BRIEF:
Go over the entries and report the lines where the word "gerarPDF" occurs.

[Web document revisions]
++++++

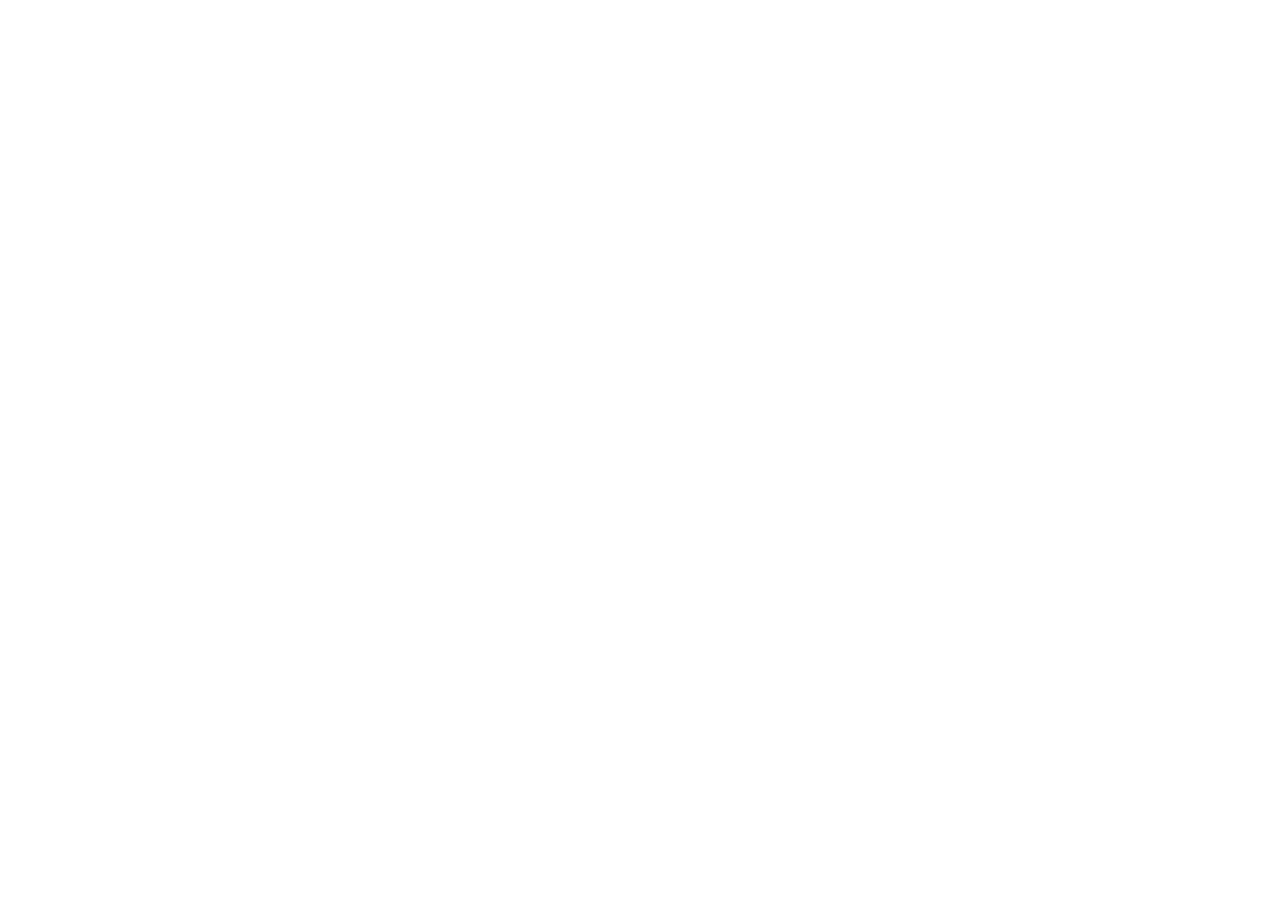
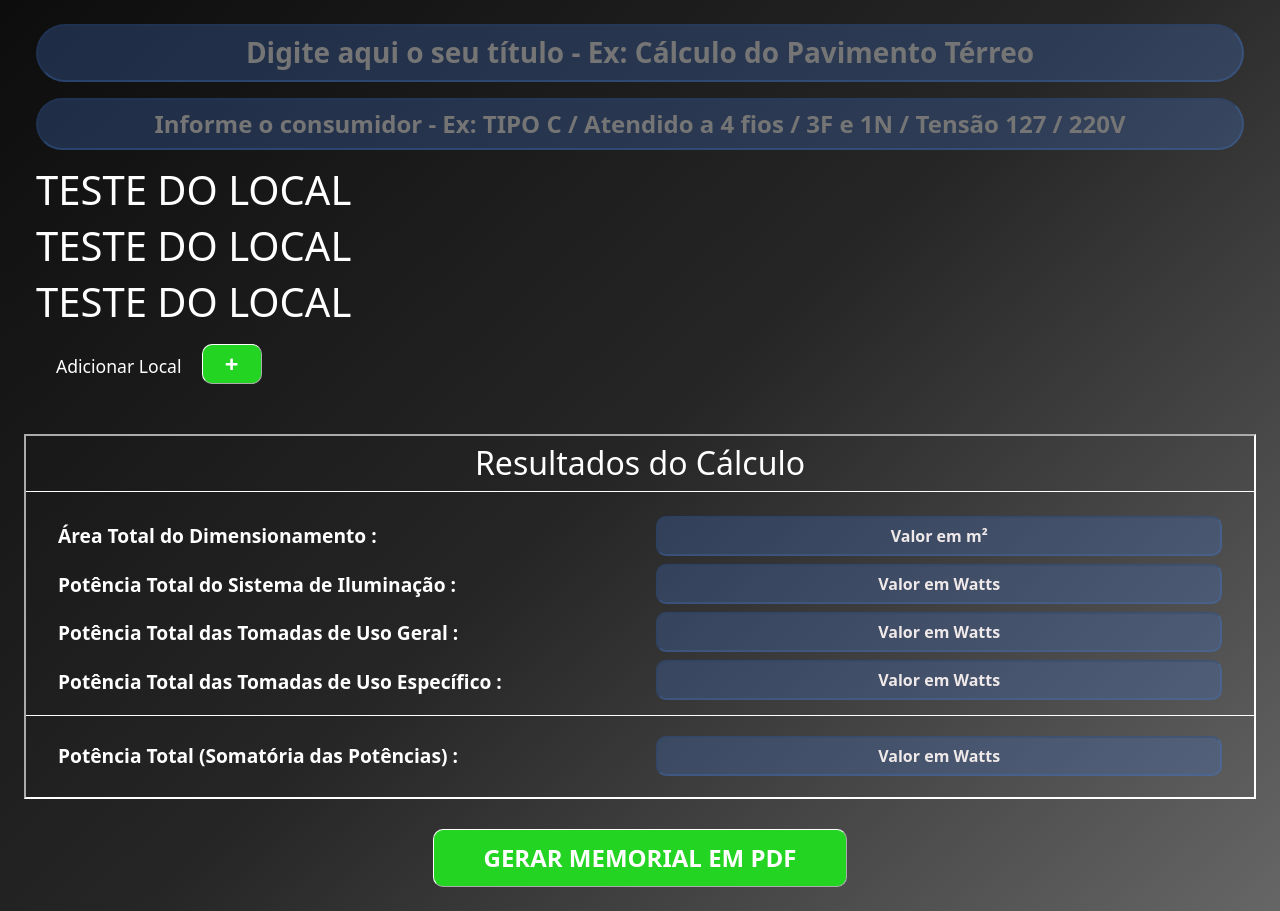
Before and after one commit to Dallas2022/previsao-cargas-calc, a React (Create React App) app in the folder 003_PROJETO/app/: page /locais in a window 1280 px wide. Before the commit the page ends 800 px from the top, so only its background shows below. Built offline with nearby package versions, Linux system fonts and the light colour scheme.

Commit message:
Component 'Resultados' Created

```diff
--- a/003_PROJETO/app/src/App.js
+++ b/003_PROJETO/app/src/App.js
@@ -1,14 +1,14 @@
 import React from "react";
 import { Routes, Route, Link } from 'react-router-dom'
 import Abertura from "./components/Abertura";
-import Local from "./components/Local";
+import Memorial from "./components/Memorial";
 
 function App() {
   return (
     <>
       <Routes>
         <Route path="/" element={<Abertura />}></Route>
-        <Route path="/locais" element={<Local />}></Route>
+        <Route path="/locais" element={<Memorial />}></Route>
         <Route path="/*" element={"Erro !"}></Route>
       </Routes>
     </>
--- a/003_PROJETO/app/src/components/Local.jsx
+++ b/003_PROJETO/app/src/components/Local.jsx
@@ -2,9 +2,9 @@
 
 function Local() {
     return (
-        <>
-
-        </>
+        <div>
+            <h1 style={{ color: 'white' }}>TESTE DO LOCAL</h1>
+        </div>
     )
 }
 
--- /dev/null
+++ b/003_PROJETO/app/src/components/Memorial.jsx
@@ -0,0 +1,50 @@
+import React, { createElement } from "react";
+import Local from "./Local";
+import Resultados from "./Resultados";
+
+import '../estilos/Memorial.css'
+
+function Memorial() {
+
+    let mtz = []
+
+    function adicionarLocal() {
+
+        mtz.push(<Local />)
+        mtz.push(<Local />)
+        mtz.push(<Local />)
+
+        return mtz
+
+    }
+
+    return (
+        <div id="corpo" className="container-fluid">
+            {/* Cabeçalho do Memorial de Cálculo */}
+            <div className="row p-4">
+                <div className="col-12">
+                    <h3>
+                        <input id="tituloLocal" type="text" placeholder="Digite aqui o seu título - Ex: Cálculo do Pavimento Térreo"></input>
+                    </h3>
+                    <h4>
+                        <input id="descConsumidor" type="text" placeholder="Informe o consumidor - Ex: TIPO C / Atendido a 4 fios / 3F e 1N / Tensão 127 / 220V"></input>
+                    </h4>
+
+
+                    {adicionarLocal()}
+
+                    {/* Botão para Adicionar um Novo Local */}
+                    <label className="lblAdicionarLocal">Adicionar Local</label>
+                    <button type="button" onClick={() => { adicionarLocal() }} className="adicionalLocal">+</button>
+
+
+                    {/* Tabela de Resultados */}
+                    <Resultados />
+
+                </div>
+            </div>
+        </div>
+    )
+}
+
+export default Memorial
--- /dev/null
+++ b/003_PROJETO/app/src/components/Resultados.jsx
@@ -0,0 +1,57 @@
+import React from "react";
+
+import '../estilos/Resultados.css'
+
+function Resultados() {
+    return (
+        <div>
+            <div className=" row divResultados pt-2 pb-2">
+                {/* Tabela Gerada com os Resultados dos Valores Calculados */}
+
+                {/* Título da Tabela*/}
+                <div className="col-12 align-self-center divRiscoInferior">
+                    <h2 className="text-center">Resultados do Cálculo</h2>
+                </div>
+
+                {/* Rótulos Indicativos das Grandezas */}
+                <div className="col-6">
+                    <label className="lblResultados">Área Total do Dimensionamento :</label>
+                    <label className="lblResultados">Potência Total do Sistema de Iluminação :</label>
+                    <label className="lblResultados">Potência Total das Tomadas de Uso Geral :</label>
+                    <label className="lblResultados">Potência Total das Tomadas de Uso Específico :</label>
+                </div>
+
+                {/* Resultados do Cálculo */}
+                <div className="col-6">
+                    <input className="resultados" type="text" readOnly value="Valor em m²"></input>
+                    <input className="resultados" type="text" readOnly value="Valor em Watts"></input>
+                    <input className="resultados" type="text" readOnly value="Valor em Watts"></input>
+                    <input className="resultados" type="text" readOnly value="Valor em Watts"></input>
+                </div>
+
+                {/* Linha do Cálculo Final */}
+                <div className="col-12 align-self-center divRiscoSuperior mt-2">
+                    <div className=" row pt-2 pb-2 mt-2">
+                        <div className="col-6">
+                            <label className="lblResultados">Potência Total (Somatória das Potências) :</label>
+                        </div>
+                        <div className="col-6">
+                            <input className="resultados" type="text" readOnly value="Valor em Watts"></input>
+                        </div>
+                    </div>
+                </div>
+
+            </div>
+
+            {/* Botão de Geração de Memorial em PDF */}
+            <div className="row text-center">
+                <div className="col-12 align-self-center">
+                    <button type="button" className="gerarPDF">GERAR MEMORIAL EM PDF</button>
+                </div>
+            </div>
+        </div>
+
+    )
+}
+
+export default Resultados
--- a/003_PROJETO/app/src/estilos/Abertuta.css
+++ b/003_PROJETO/app/src/estilos/Abertuta.css
@@ -1,5 +1,42 @@
+@keyframes float {
+    0% {
+        transform: translate3d(0px, 0px, 0px);
+    }
+
+    12% {
+        transform: translate3d(1px, 1px, 1px);
+    }
+
+    25% {
+        transform: translate3d(2px, 2px, 2px);
+    }
+
+    37% {
+        transform: translate3d(3px, 3px, 3px);
+    }
+
+    50% {
+        transform: translate3d(4px, 4px, 4px);
+    }
+
+    62% {
+        transform: translate3d(3px, 3px, 3px);
+    }
+
+    75% {
+        transform: translate3d(2px, 2px, 2px);
+    }
+
+    87% {
+        transform: translate3d(1px, 1px, 1px);
+    }
+
+    100% {
+        transform: translate3d(0px, 0px, 0px);
+    }
+}
+
 .container-fluid {
-    padding: 10px;
     background: linear-gradient(317deg, #666666, #262626, #0D0D0D);
 }
 
@@ -17,12 +54,12 @@
     text-align: center;
 }
 
-#divCartao{
+#divCartao {
     padding-right: 120px;
 }
 
 @media(max-width: 768px) {
-    #divCartao{
+    #divCartao {
         margin-top: 30px;
         padding-right: 30px;
     }
@@ -47,6 +84,8 @@
     margin-top: 40px;
     margin-bottom: 50px;
     background-color: rgb(35, 212, 35) !important;
+    transform: translate3d(0px, 0px, 0px);
+    animation: float 6s ease-in-out infinite;
 }
 
 .btn-success:hover {
--- /dev/null
+++ b/003_PROJETO/app/src/estilos/Memorial.css
@@ -0,0 +1,40 @@
+.container-fluid {
+    background: linear-gradient(317deg, #666666, #262626, #0D0D0D);
+}
+
+#tituloLocal, #descConsumidor {
+    width: 100%;
+    font-weight: 700;
+    text-align: center;
+    color: rgb(240, 233, 233);
+    padding: 10px;
+    border-radius: 30px;
+    border-color: #4473c44d;
+    background-color: #4473c44d;
+    margin-bottom: 8px;
+}
+
+.lblAdicionarLocal {
+    font-size: 1.1em;
+    font-weight: 500;
+    color: white;
+    padding: 10px 20px 10px 20px;
+}
+
+.adicionalLocal {
+    font-size: 1.5em;
+    font-weight: 700;
+    color: white;
+    margin-top: 10px;
+    margin-bottom: 50px;
+    background-color: rgb(35, 212, 35);
+    border: outset 1px white;
+    width: 60px;
+    border-radius: 10px;
+}
+
+.adicionalLocal:hover {
+    background-color: rgb(12, 163, 12);
+    border: solid 2px white;
+    box-shadow: 2px 2px 8px rgb(207, 206, 206);
+}
--- /dev/null
+++ b/003_PROJETO/app/src/estilos/Resultados.css
@@ -0,0 +1,54 @@
+/* .container-fluid {
+    padding: 10px;
+    background: linear-gradient(317deg, #666666, #262626, #0D0D0D);
+} */
+
+.divResultados {
+    color: rgb(255, 255, 255);
+    border: inset 2px white;
+}
+
+.divRiscoInferior {
+    border-bottom: solid 1px white;
+    margin-bottom: 20px;
+}
+
+.divRiscoSuperior {
+    border-top: solid 1px white;
+}
+
+.resultados {
+    width: 96%;
+    font-weight: 800;
+    text-align: center;
+    color: rgb(240, 233, 233);
+    padding: 6px;
+    border-radius: 10px;
+    border-color: #4473c44d;
+    background-color: #4473c44d;
+    margin: 4px;
+}
+
+.lblResultados {
+    font-size: 1.2em;
+    font-weight: 600;
+    color: white;
+    padding: 10px 20px 10px 20px;
+}
+
+.gerarPDF {
+    padding: 10px 50px 10px 50px;
+    font-size: 1.5em;
+    font-weight: 700;
+    color: white;
+    margin-top: 30px;
+    background-color: rgb(35, 212, 35);
+    border: outset 1px white;
+    border-radius: 10px;
+}
+
+.gerarPDF:hover {
+    background-color: rgb(12, 163, 12);
+    border: solid 2px white;
+    box-shadow: 2px 2px 8px rgb(207, 206, 206);
+}
```
Also changed, not shown: 1 other file (tests, documents, lock files or other folders).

++++++

RESULT:
+                    <button type="button" className="gerarPDF">GERAR MEMORIAL EM PDF</button>
+.gerarPDF {
+.gerarPDF:hover {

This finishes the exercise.